_Record set:_
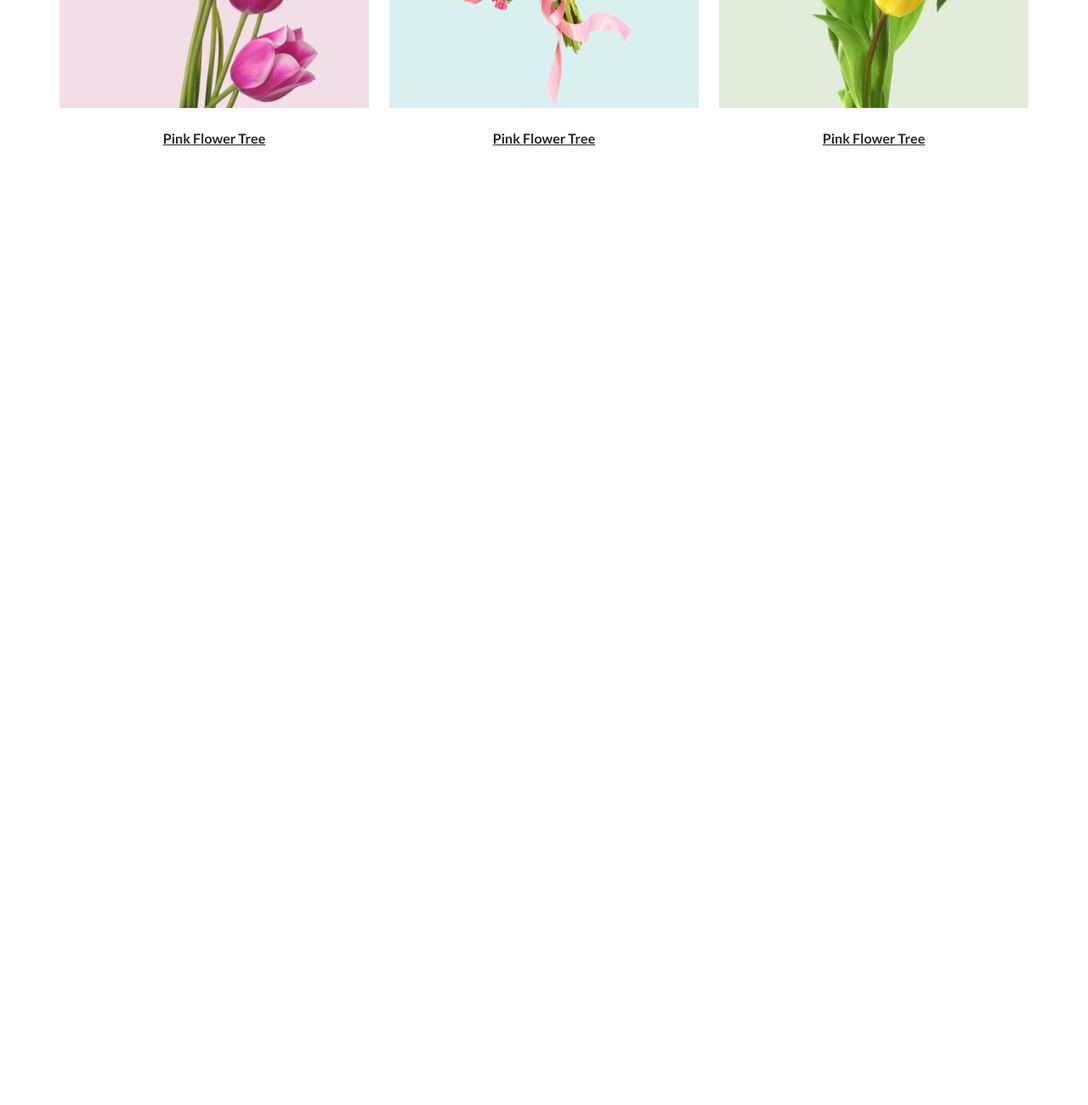
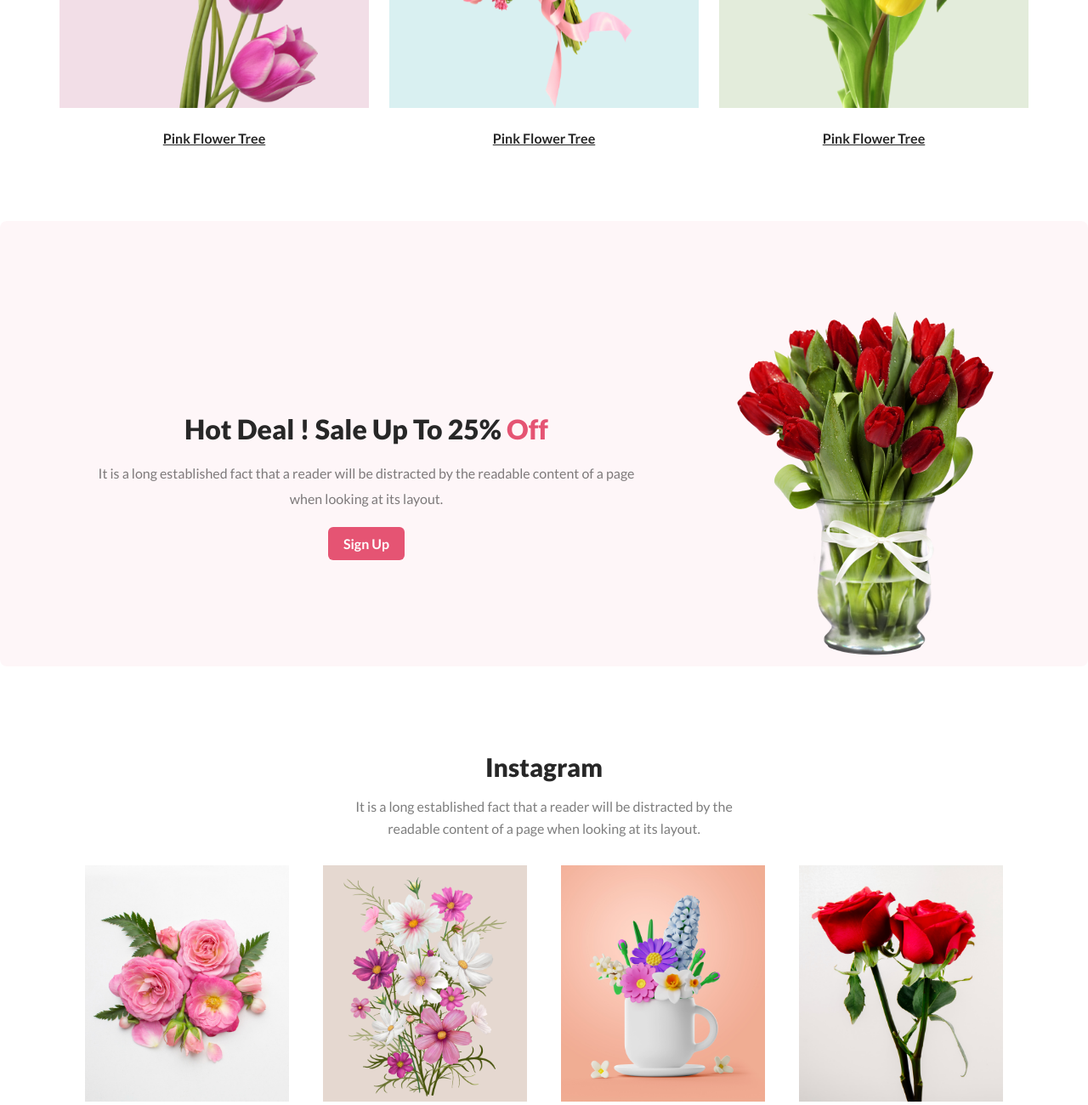
Before and after one commit to Nadim-Mahmud751/flower-shop-assignment, a plain HTML site: page index.html in a window 1280 px wide. Shown: the part 1283-2583 px from the top of the page at 85% size. Before the commit the page ends 1463 px from the top, so only its background shows below. Drawn offline with Linux system fonts and the light colour scheme.

Commit message:
offer and instagram commit

```diff
--- a/index.html
+++ b/index.html
@@ -65,5 +65,54 @@
         </div>
 
     </section>
+
+    <!-- offer section -->
+    <section class="offer">
+        <div class="container">
+            <div class="offer-wrapper">
+                <div class="offer-content">
+                    <h1>Hot Deal ! Sale Up To 25% <span>Off</span></h1>
+                    <p>
+                        It is a long established fact that a reader will be distracted by the readable content of a page
+                        when looking at its layout.
+                    </p>
+                    <button class="btn-primary">Sign Up</button>
+                </div>
+                <div class="offer-img">
+                    <img src="Flower Asset/pngwing 8.png" alt="">
+                </div>
+            </div>
+        </div>
+    </section>
+
+    <!-- instagram section -->
+
+    <section class="instagram">
+        <div class="container">
+            <div class="section-title">
+                <h2 class="title">Instagram</h2>
+                <p class="title-text">
+                    It is a long established fact that a reader will be distracted by the readable content of a page
+                    when
+                    looking at its layout.
+                </p>
+            </div>
+            <div class="insta-wrapper">
+                <div class="item">
+                    <img src="Flower Asset/Flower 01.png" alt="">
+                </div>
+                <div class="item">
+                    <img src="Flower Asset/Rectangle 4.png" alt="">
+                </div>
+                <div class="item">
+                    <img src="Flower Asset/Rectangle 5.png" alt="">
+                </div>
+                <div class="item">
+                    <img src="Flower Asset/Rectangle 6.png" alt="">
+                </div>
+            </div>
+        </div>
+    </section>
+
 </body>
 </html>
--- a/style.css
+++ b/style.css
@@ -157,3 +157,63 @@ section {
     text-decoration-line: underline;
 }
 /* our featured flowers style end*/
+
+.offer {
+    border-radius: 8px;
+    background: rgba(229, 84, 115, 0.05);
+    margin-top: 80px;
+
+    .offer-wrapper {
+        display: flex;
+        align-items: center;
+        justify-content: center;
+        gap: 100px;
+
+        .offer-content {
+            text-align: center;
+
+            h1 {
+                color: #272727;
+                font-family: Lato;
+                font-size: 32px;
+                font-style: normal;
+                font-weight: 800;
+                line-height: normal;
+
+                span {
+                    color: #E55473;
+
+                }
+            }
+
+            p {
+                color: rgba(39, 39, 39, 0.60);
+                text-align: center;
+                font-family: Lato;
+                font-size: 16px;
+                font-style: normal;
+                font-weight: 400;
+                line-height: 30px;
+                /* 166.667% */
+                margin-top: 18px;
+                margin-bottom: 18px;
+            }
+        }
+    }
+}
+
+.instagram {
+
+    .insta-wrapper {
+        margin-top: 30px;
+        gap: 40px;
+        display: grid;
+        grid-template-columns: 1fr 1fr 1fr 1fr;
+
+        .item img {
+            width: 100%;
+        }
+    }
+}
+
+/* offer and instagram style end */
```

_Work order:_ Please copy every line of the data that carries the string "Asset".

_Problem solution:_
+                    <img src="Flower Asset/pngwing 8.png" alt="">
+                    <img src="Flower Asset/Flower 01.png" alt="">
+                    <img src="Flower Asset/Rectangle 4.png" alt="">
+                    <img src="Flower Asset/Rectangle 5.png" alt="">
+                    <img src="Flower Asset/Rectangle 6.png" alt="">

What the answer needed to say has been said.